At March 14th Manhattan Institute forum Lois Herrrra, Executive Director of the Department of Education Office of Safety and Youth Development challenged the findings of the Eden report.
The Department Online Occurrence Report System (OORS) requires detailed reporting of every incident in a school whether or not it results in a suspension. OORS is a rich trove of data, due to privacy concerns the Department limits access to the system – research designs must protect all privacy data. An artfully designed research project would be helpful in driving policy, unfortunately, I believe, the current beliefs that abhor suspensions might not support research with uncertain outcomes.
What has gone unexplored is what happens during a period of suspension. New York City maintains suspensions sites (“Alternative Learning Centers”) and, students receive small group instruction and intensive counseling at the sites. Yes, attendance is well below citywide attendance, for the students that regularly attend: are the outcomes better; do the suspension recidivist rate decrease, do student academic outcomes improve? An article in the New York Teacher describes the sites,

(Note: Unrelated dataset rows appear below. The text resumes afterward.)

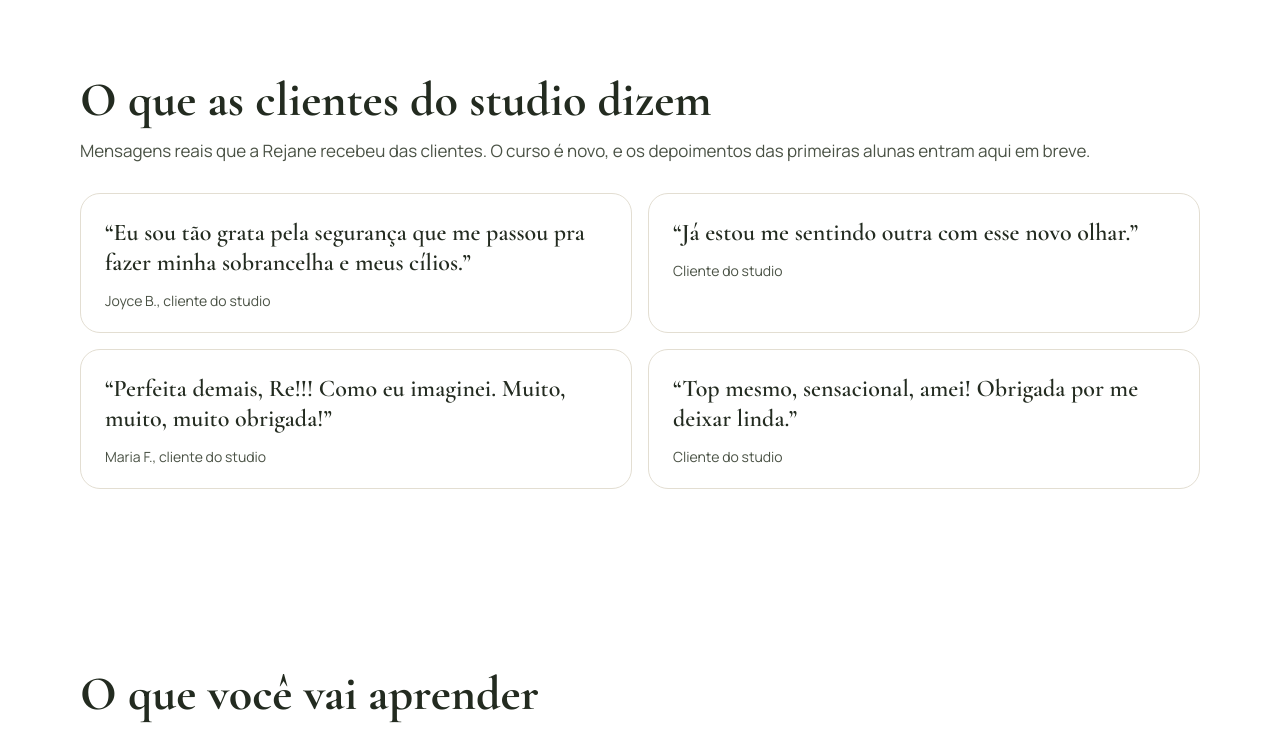
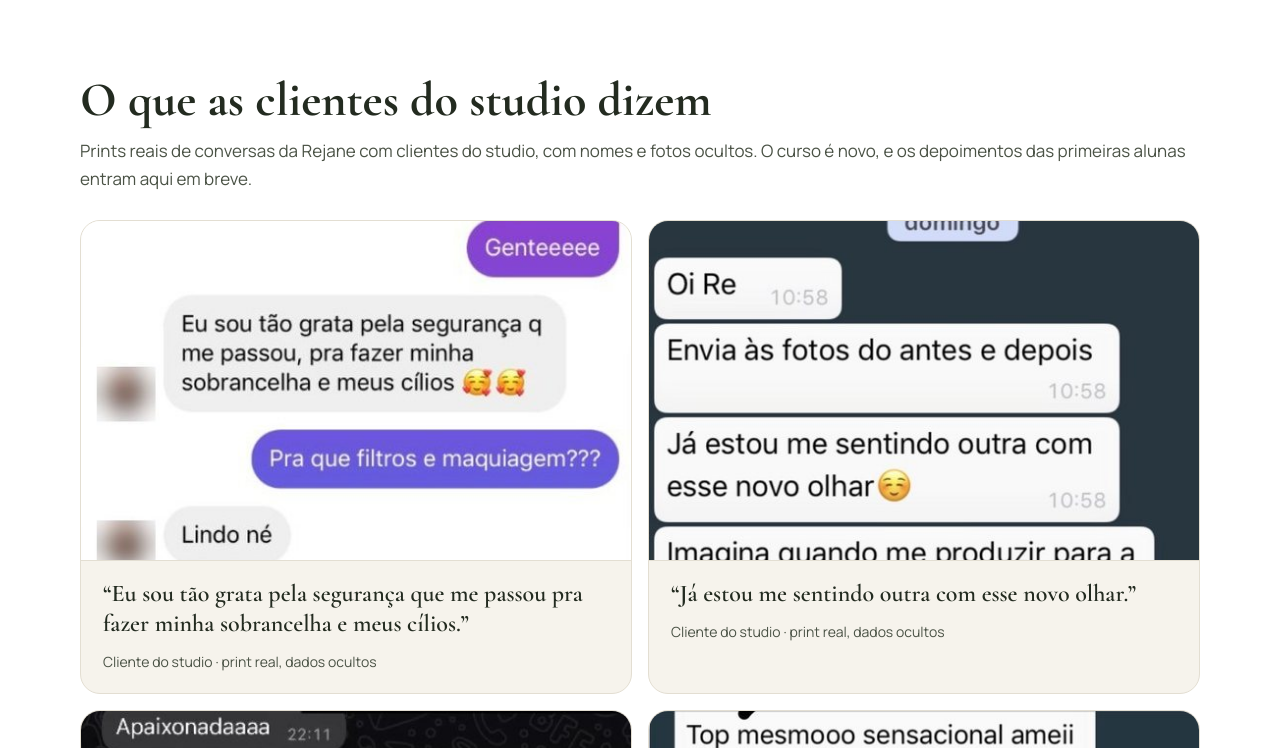
Before and after one commit to Rodriguesn/rejane-real, a plain HTML site: page lash-lifting-shine/index.html in a window 1280 px wide. Shown: the part 3080-3828 px from the top of the page. Drawn offline with nearby package versions, Linux system fonts and the light colour scheme.

Commit message:
Prints reais dos feedbacks, com nomes e fotos ocultos
Co-Authored-By: Claude Opus 5.5 <noreply@anthropic.com>
Claude-Session: https://claude.ai/code/session_01Q8kJqaSvTvWGxhWeSsRVBB

```diff
--- a/lash-lifting-shine/index.html
+++ b/lash-lifting-shine/index.html
@@ -130,7 +130,9 @@ footer a{color:#E8B9B3}
 .pair figcaption{position:absolute;left:10px;top:10px;background:rgba(27,34,24,.85);color:#fff;font-size:13px;font-weight:700;padding:4px 12px;border-radius:999px}
 .pair figure:last-child figcaption{background:var(--gold);color:#1F2619}
 .quotes{display:grid;grid-template-columns:repeat(2,minmax(0,1fr));gap:16px;margin-top:28px}
-.quote{margin:0;background:var(--card);border:1px solid var(--line);border-radius:20px;padding:24px 24px 20px}
+.quote{margin:0;background:var(--bg);border:1px solid var(--line);border-radius:20px;overflow:hidden;display:flex;flex-direction:column}
+.quote img{width:100%;height:340px;object-fit:cover;object-position:50% 0;border-bottom:1px solid var(--line)}
+.quote figcaption{padding:18px 22px 20px}
 .quote p{font-family:'Cormorant Garamond',serif;font-size:24px;line-height:1.25;font-weight:600}
 .quote cite{display:block;margin-top:12px;font-size:14px;font-style:normal;color:var(--soft)}
 .founder{display:inline-block;background:#2F3A2B;color:#C9A66B;font-weight:700;font-size:14px;padding:6px 14px;border-radius:999px;margin-bottom:14px}
@@ -238,12 +240,12 @@ footer a{color:#E8B9B3}
 <section class="band" style="background:var(--card)">
   <div class="wrap">
     <h2>O que as clientes do studio dizem</h2>
-    <p style="margin-top:12px;color:var(--soft)">Mensagens reais que a Rejane recebeu das clientes. O curso é novo, e os depoimentos das primeiras alunas entram aqui em breve.</p>
+    <p style="margin-top:12px;color:var(--soft)">Prints reais de conversas da Rejane com clientes do studio, com nomes e fotos ocultos. O curso é novo, e os depoimentos das primeiras alunas entram aqui em breve.</p>
     <div class="quotes">
-      <blockquote class="quote"><p>“Eu sou tão grata pela segurança que me passou pra fazer minha sobrancelha e meus cílios.”</p><cite>Joyce B., cliente do studio</cite></blockquote>
-      <blockquote class="quote"><p>“Já estou me sentindo outra com esse novo olhar.”</p><cite>Cliente do studio</cite></blockquote>
-      <blockquote class="quote"><p>“Perfeita demais, Re!!! Como eu imaginei. Muito, muito, muito obrigada!”</p><cite>Maria F., cliente do studio</cite></blockquote>
-      <blockquote class="quote"><p>“Top mesmo, sensacional, amei! Obrigada por me deixar linda.”</p><cite>Cliente do studio</cite></blockquote>
+      <figure class="quote"><img style="object-position:50% 48%" src="/lash-lifting-shine/img/depoimento-2.jpg" alt="Print de conversa com cliente do studio: Eu sou tão grata pela segurança que me passou pra fazer minha sobrancelha e meus cílios." loading="lazy"><figcaption><p>“Eu sou tão grata pela segurança que me passou pra fazer minha sobrancelha e meus cílios.”</p><cite>Cliente do studio · print real, dados ocultos</cite></figcaption></figure>
+      <figure class="quote"><img src="/lash-lifting-shine/img/depoimento-4.jpg" alt="Print de conversa com cliente do studio: Já estou me sentindo outra com esse novo olhar." loading="lazy"><figcaption><p>“Já estou me sentindo outra com esse novo olhar.”</p><cite>Cliente do studio · print real, dados ocultos</cite></figcaption></figure>
+      <figure class="quote"><img src="/lash-lifting-shine/img/depoimento-1.jpg" alt="Print de conversa com cliente do studio: Perfeita demais, Re!!! Como eu imaginei." loading="lazy"><figcaption><p>“Perfeita demais, Re!!! Como eu imaginei.”</p><cite>Cliente do studio · print real, dados ocultos</cite></figcaption></figure>
+      <figure class="quote"><img src="/lash-lifting-shine/img/depoimento-3.jpg" alt="Print de conversa com cliente do studio: Top mesmo, sensacional, amei!" loading="lazy"><figcaption><p>“Top mesmo, sensacional, amei!”</p><cite>Cliente do studio · print real, dados ocultos</cite></figcaption></figure>
     </div>
   </div>
 </section>
```
Also changed, not shown: lash-lifting-shine/img/depoimento-1.jpg (added), lash-lifting-shine/img/depoimento-2.jpg (added), lash-lifting-shine/img/depoimento-3.jpg (added), lash-lifting-shine/img/depoimento-4.jpg (added).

[The Department supports] five centers and 36 sites across the city where high school students are sent for instruction after they have committed an infraction that results in an out-of-school suspension.
These centers together form a carefully conceived safety net to ensure at-risk students get the support they need while not missing a day of instruction.

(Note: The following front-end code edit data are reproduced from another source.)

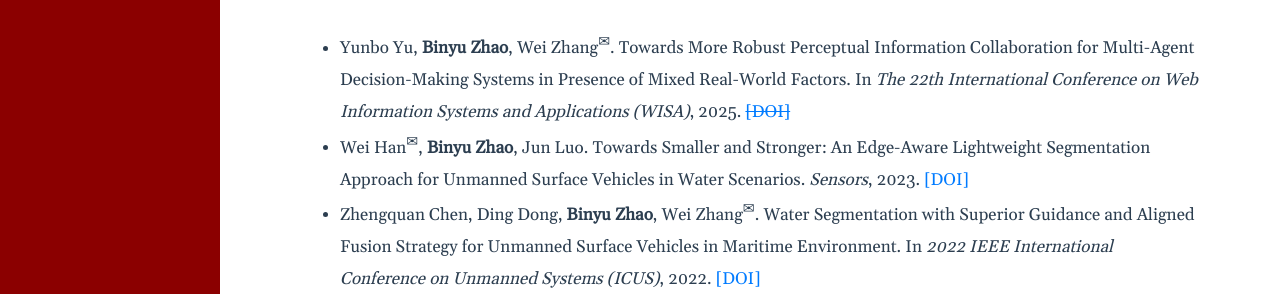
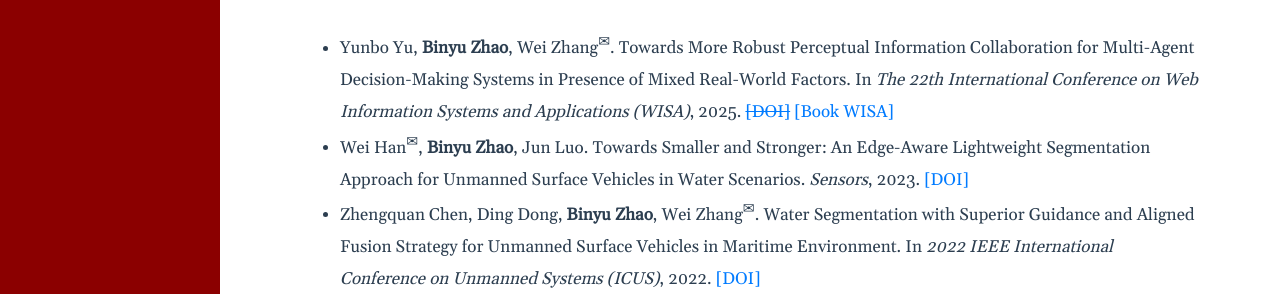
Before and after one commit to byzhaoAI/byzhaoAI.github.io, a Jekyll site: the page built from publications.md, in a window 1280 px wide. Shown: the part 949-1243 px from the top of the page. Built offline with Jekyll 4.4.1, drawn with Linux system fonts in a browser that asks for light colours.

Commit message:
add publication book info

```diff
--- a/publications.md
+++ b/publications.md
@@ -23,7 +23,7 @@ permalink: /publications/
 
 
 ## Co-Author
-- Yunbo Yu, **Binyu Zhao**, Wei Zhang<sup>✉</sup>. Towards More Robust Perceptual Information Collaboration for Multi-Agent Decision-Making Systems in Presence of Mixed Real-World Factors. In *The 22th International Conference on Web Information Systems and Applications (WISA)*, 2025. [~~[DOI]~~]()
+- Yunbo Yu, **Binyu Zhao**, Wei Zhang<sup>✉</sup>. Towards More Robust Perceptual Information Collaboration for Multi-Agent Decision-Making Systems in Presence of Mixed Real-World Factors. In *The 22th International Conference on Web Information Systems and Applications (WISA)*, 2025. [~~[DOI]~~]() [[Book WISA]](https://link.springer.com/book/9789819564255)
 
 - Wei Han<sup>✉</sup>, **Binyu Zhao**, Jun Luo. Towards Smaller and Stronger: An Edge-Aware Lightweight Segmentation Approach for Unmanned Surface Vehicles in Water Scenarios. *Sensors*, 2023. [[DOI]](https://doi.org/10.3390/s23104789)
 
```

Mitchell Greggs, the assistant principal at Park Place Academy, a long-term suspension site, says the Department of Education’s alternate learning centers, with their small class sizes, specially trained staff and extra support, give students who have made a mistake at their home school the opportunity to change course.
“It’s the best-kept secret” of the school system, said Greggs. “I tell some students this might be the best worst mistake you ever made.”
… teachers hold daily advisory classes to work on community building, punctuality and attendance and how to handle stressful situations without resorting to fights.
In addition, there are restorative circles held weekly and as needed to talk about issues as they arise and what students will do differently when they return to their home schools.
The intimate school size and class sizes, which can range from one to 13 students, provide the opportunity for staff to get to know the students and address their unique needs.
“We work very individually with students,” said Park Place guidance counselor Camela Singh. “There’s a lot of one-on-one attention to help them plan their academic career behaviorally and make improvements when they go back to their regular school or graduate.
For younger students restorative justice practices as part of a curriculum appear to be an excellent idea, especially if integrated into a school curriculum. At the middle or high school level I favor student advisories, time each week for the teacher to engage in social, emotional learning activities, perhaps restorative justice activities, perhaps single sex “discussions” with same sex teachers; however, to virtually eliminate suspensions is a disservice. Students can learn life-saving, vital lessons during periods of suspension. Violent and dangerous acts have consequences, and a period of removal from a classroom and period of intensive counseling and intensive instruction can make an enormous difference in the life of a student.
We need research: which approaches are working, we should not allow preconceived, political agendas to drive policy